ERIC Number: ED061203
Record Type: RIE
Publication Date: 1972-Apr
Reference Count: 0
Poetry Instruction: Its Effect on Attitudes Toward Literature and the Ability to Write Prose.
Shapiro, Phyllis P.; Shapiro, Bernard J.
The effect of teaching poetry writing on (1) attitudes toward literature, and (2) the ability to write prose was studied in four fourth-grade classes of a metropolitan elementary school (42 boys and 40 girls) from working-class backgrounds. The children were randomly assigned, two to the experimental and two to the control group. A program for teaching poetry writing was used in the experimental group, 15 half-hour lessons being given over the six-week treatment period. The control group continued with the standard fourth-grade language arts program, changed only to prove them with the same number of writing opportunities. Analysis of the data suggests that the introduction of instruction in poetry into the curriculum has beneficial side effects in terms of the subjects' ability to write prose and their more positive attitude to literature in general.
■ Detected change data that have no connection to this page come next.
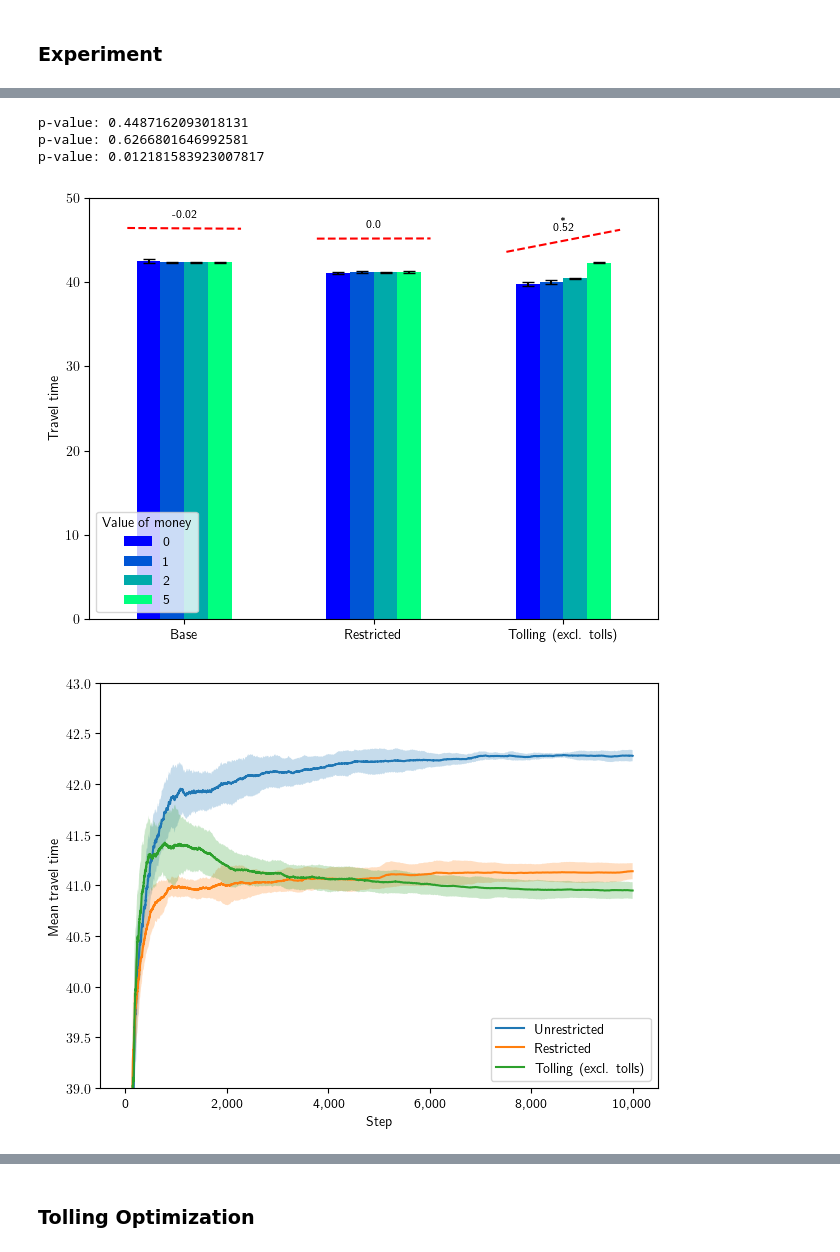
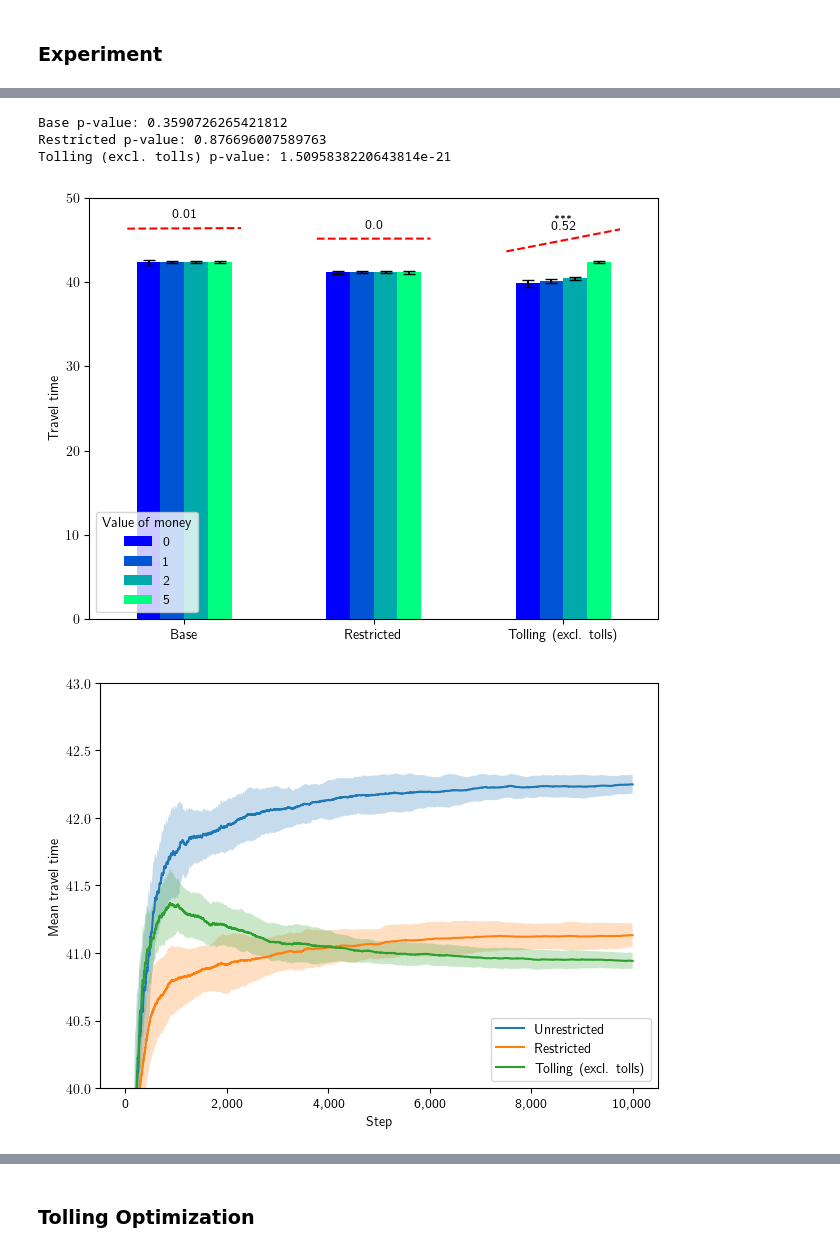
Before and after one commit to michoest/aamas-2024, a Jupyter notebook: src/traffic/v4/experiments/gnp/gnp.ipynb, the cells around one changed output, grey strips where cells are left out. Cells and saved outputs as stored; diff of their text form; code cells hidden in the pictures.

```diff
--- a/src/traffic/v4/experiments/gnp/gnp.ipynb
+++ b/src/traffic/v4/experiments/gnp/gnp.ipynb
@@ -129,14 +156,16 @@ ax.get_figure().savefig('network.pdf', dpi=300)
 ### Top Used Routes
 # %%
 network = create_random_gnp_graph(number_of_nodes=number_of_nodes, p=p,
-                                  latency_generator=UniformLatencyGenerator(a_min=3, a_max=4, b_min=2, b_max=3, c_min=1, c_max=3),
-                                  seed=46)
+                                      latency_generator=UniformLatencyGenerator(a_min=a_min, a_max=a_max,
+                                                                                b_min=b_min, b_max=b_max,
+                                                                                c_min=c_min, c_max=c_max),
+                                      seed=46)
 cars = create_cars(network, car_counts=car_counts, seed=41)
 change_value_of_money(cars, values_of_money, seed=41)
 model = TrafficModel(network, cars, seed=41)
 step_stats_unrestricted, car_stats_unrestricted = model.run_sequentially(number_of_steps, show_progress=True)
 
-subgraph = network.subgraph(set(top_nodes(car_stats_unrestricted)))
+subgraph = network.subgraph(set(top_nodes(car_stats_unrestricted, 5)))
 
 color_map = []
 edge_colors = []
@@ -164,7 +193,8 @@ ax.figure.set_size_inches(5, 5)
 nx.draw(
     subgraph,
     ax=ax,
-    labels=labels,
+    with_labels=True,
+    # labels=labels,
     font_size=6,
     edgelist=[(v, w) for v, w in subgraph.edges if v != w],
     node_size=node_sizes,
@@ -187,15 +219,14 @@ for seed in car_seeds:
     print(f'Running with seed {seed}.')
     # Unrestricted
     network = create_random_gnp_graph(number_of_nodes=number_of_nodes, p=p,
-                                      latency_generator=UniformLatencyGenerator(a_min=3, a_max=4, b_min=2, b_max=3, c_min=1, c_max=3),
+                                      latency_generator=UniformLatencyGenerator(a_min=a_min, a_max=a_max,
+                                                                                b_min=b_min, b_max=b_max,
+                                                                                c_min=c_min, c_max=c_max),
                                       seed=46)
     cars = create_cars(network, car_counts=car_counts, seed=seed)
     change_value_of_money(cars, values_of_money, seed=seed)
     model = TrafficModel(network, cars, seed=seed)
     step_stats_unrestricted, car_stats_unrestricted = model.run_sequentially(number_of_steps, show_progress=False)
-    print([node for route in list(
-        car_stats_unrestricted.groupby('route').count().sort_values(by=['step'], ascending=False).head(10).index
-    ) for node in route])
 
     grouped_car_stats = car_stats_unrestricted[['step', 'travel_time']]\
         .groupby('step').mean().expanding().mean().reset_index()
@@ -211,12 +242,14 @@ for seed in car_seeds:
 
     # Restricted
     network = create_random_gnp_graph(number_of_nodes=number_of_nodes, p=p,
-                                      latency_generator=UniformLatencyGenerator(a_min=3, a_max=4, b_min=2, b_max=3, c_min=1, c_max=3),
+                                      latency_generator=UniformLatencyGenerator(a_min=a_min, a_max=a_max,
+                                                                                b_min=b_min, b_max=b_max,
+                                                                                c_min=c_min, c_max=c_max),
                                       seed=46)
     cars = create_cars(network, car_counts=car_counts, seed=seed)
     model = TrafficModel(network, cars, seed=seed)
 
-    model.set_edge_restriction((23, 30), allowed=False)
+    model.set_edge_restriction(restriction_edge, allowed=False)
     model.cars = create_cars(network, car_counts=car_counts, seed=seed)
     change_value_of_money(model.cars, values_of_money, seed=seed)
 
@@ -236,11 +269,13 @@ for seed in car_seeds:
 
     # Tolling
     network = create_random_gnp_graph(number_of_nodes=number_of_nodes, p=p,
-                                      latency_generator=UniformLatencyGenerator(a_min=3, a_max=4, b_min=2, b_max=3, c_min=1, c_max=3),
+                                      latency_generator=UniformLatencyGenerator(a_min=a_min, a_max=a_max,
+                                                                                b_min=b_min, b_max=b_max,
+                                                                                c_min=c_min, c_max=c_max),
                                       seed=46)
     cars = create_cars(network, car_counts=car_counts, seed=seed)
     change_value_of_money(cars, values_of_money, seed=seed)
-    model = TrafficModel(network, cars, tolls=True, beta=1.0, R=7.5e-4, seed=seed)
+    model = TrafficModel(network, cars, tolls=True, beta=beta, R=R, seed=seed)
     step_stats_tolling, car_stats_tolling = model.run_sequentially(number_of_steps, show_progress=False)
 
     grouped_car_stats = car_stats_tolling[['step', 'travel_time']]\
@@ -290,36 +338,40 @@ ax.set_ylabel('Travel time')
 ax.set_xlabel(None)
 ax.set_ylim([0, 50])
 
-# Add regression lines
-for offset, (_, data) in enumerate(df_mean.iterrows()):
-    data = data.reset_index()
-    data.columns = ['value', 'time']
-    ols = sm.ols(formula='time ~ value', data=data).fit()
-    print(f'p-value: {ols.pvalues["value"]}')
-    slope = ols.params['value']
+for offset, scenario in enumerate(results['scenario'].unique()):
+    if scenario == 'Tolling (incl. tolls)':
+        break
+
+    test = results[['scenario', 'seed', 0, 1, 2, 5]].groupby(['scenario', 'seed']).mean().reset_index()
+    test = test[test['scenario'] == scenario].drop(['scenario', 'seed'], axis=1).melt(var_name="value_of_money",
+                                                                                    value_name="travel_time")
+    test = test.astype(float)
+    ols = sm.ols(formula='travel_time ~ value_of_money', data=test).fit()
+    print(f'{scenario} p-value: {ols.pvalues["value_of_money"]}')
+    slope = ols.params['value_of_money']
     intercept = ols.params['Intercept']
     ax.plot([offset - 0.3, offset + 0.3],
-            [intercept + slope * min(values_of_money) + 4.0,
-             intercept + slope * max(values_of_money) + 4.0],
-            'r--')
+        [intercept + slope * min(values_of_money) + 4.0,
+         intercept + slope * max(values_of_money) + 4.0],
+        'r--')
 
     ax.text(offset, ((intercept + slope * min(values_of_money) + 4.0)
                      + (intercept + slope * max(values_of_money) + 4.0)) / 2 + 1.2,
             str(np.round(slope, 2)) if np.round(slope, 2) != -0.0 else '0.0',
-            horizontalalignment='center', fontsize=8, fontweight=100)
+            horizontalalignment='center', fontsize=10, fontweight=100)
 
     if offset == 2:
         ax.text(2, ((intercept + slope * min(values_of_money) + 4.0)
-                         + (intercept + slope * max(values_of_money) + 4.0)) / 2 + 2.2,
-                '*',
+                         + (intercept + slope * max(values_of_money) + 4.0)) / 2 + 2.4,
+                '***',
                 horizontalalignment='center', fontsize=8)
 
 plt.tight_layout()
 ax.get_figure().savefig('fairness.pdf', dpi=300)
 # %% [output]
-p-value: 0.4487162093018131
-p-value: 0.6266801646992581
-p-value: 0.012181583923007817
+Base p-value: 0.3590726265421812
+Restricted p-value: 0.876696007589763
+Tolling (excl. tolls) p-value: 1.5095838220643814e-21
 [figure]
 # %%
 mean = unrestricted_car_travel_times.groupby('step')['travel_time'].mean()
@@ -328,35 +380,35 @@ ax = mean.plot(xlabel='step', label='Unrestricted')
 ax.fill_between(std.index,
                 mean - std,
                 mean + std,
                 alpha=0.25)
 
 mean = restricted_car_travel_times.groupby('step')['travel_time'].mean()
 std = restricted_car_travel_times.groupby('step')['travel_time'].std()
 ax = mean.plot(xlabel='step', label='Restricted')
 ax.fill_between(std.index,
                 mean - std,
                 mean + std,
                 alpha=0.25)
 
 mean = tolling_car_travel_times.groupby('step')['travel_time'].mean()
 std = tolling_car_travel_times.groupby('step')['travel_time'].std()
 ax = mean.plot(xlabel='step', label='Tolling (excl. tolls)')
 ax.fill_between(std.index,
                 mean - std,
                 mean + std,
                 alpha=0.25)
 
 ax.legend(loc='lower right')
 ax.set_xlabel('Step')
 ax.set_ylabel('Mean travel time')
-ax.set_ylim([39, 43])
+ax.set_ylim([40, 43])
 ax.get_xaxis().set_major_formatter(
     mpl.ticker.FuncFormatter(lambda x, p: format(int(x), ',')))
 
 plt.tight_layout()
 ax.get_figure().savefig('absolute-travel-time.pdf', dpi=300)
 # %% [output]
-[figure, old version]
+[figure, new version]
 # %%
 improvements =  unrestricted_car_travel_times.groupby(['step', 'seed'])['travel_time'].mean().div(
     restricted_car_travel_times.groupby(['step', 'seed'])['travel_time'].mean()).sub(1.0).reset_index().groupby('step')
```
Also changed, not shown: parts of 10 cells of this notebook, 15 other files.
Important factors contributing to these results are seen to be: (1) the inherent qualities of poetry in terms of the unconventional freedom and scope it provides for linguistic expression, and (2) the general provision for the young school child of an alternative mode for self-expression through language. (Author/DB)
Publication Type: N/A
Education Level: N/A
Authoring Institution: N/A
Note: A Summary of a Paper Presented at the Annual Meeting of the American Educational Research Association (Chicago, April 1972)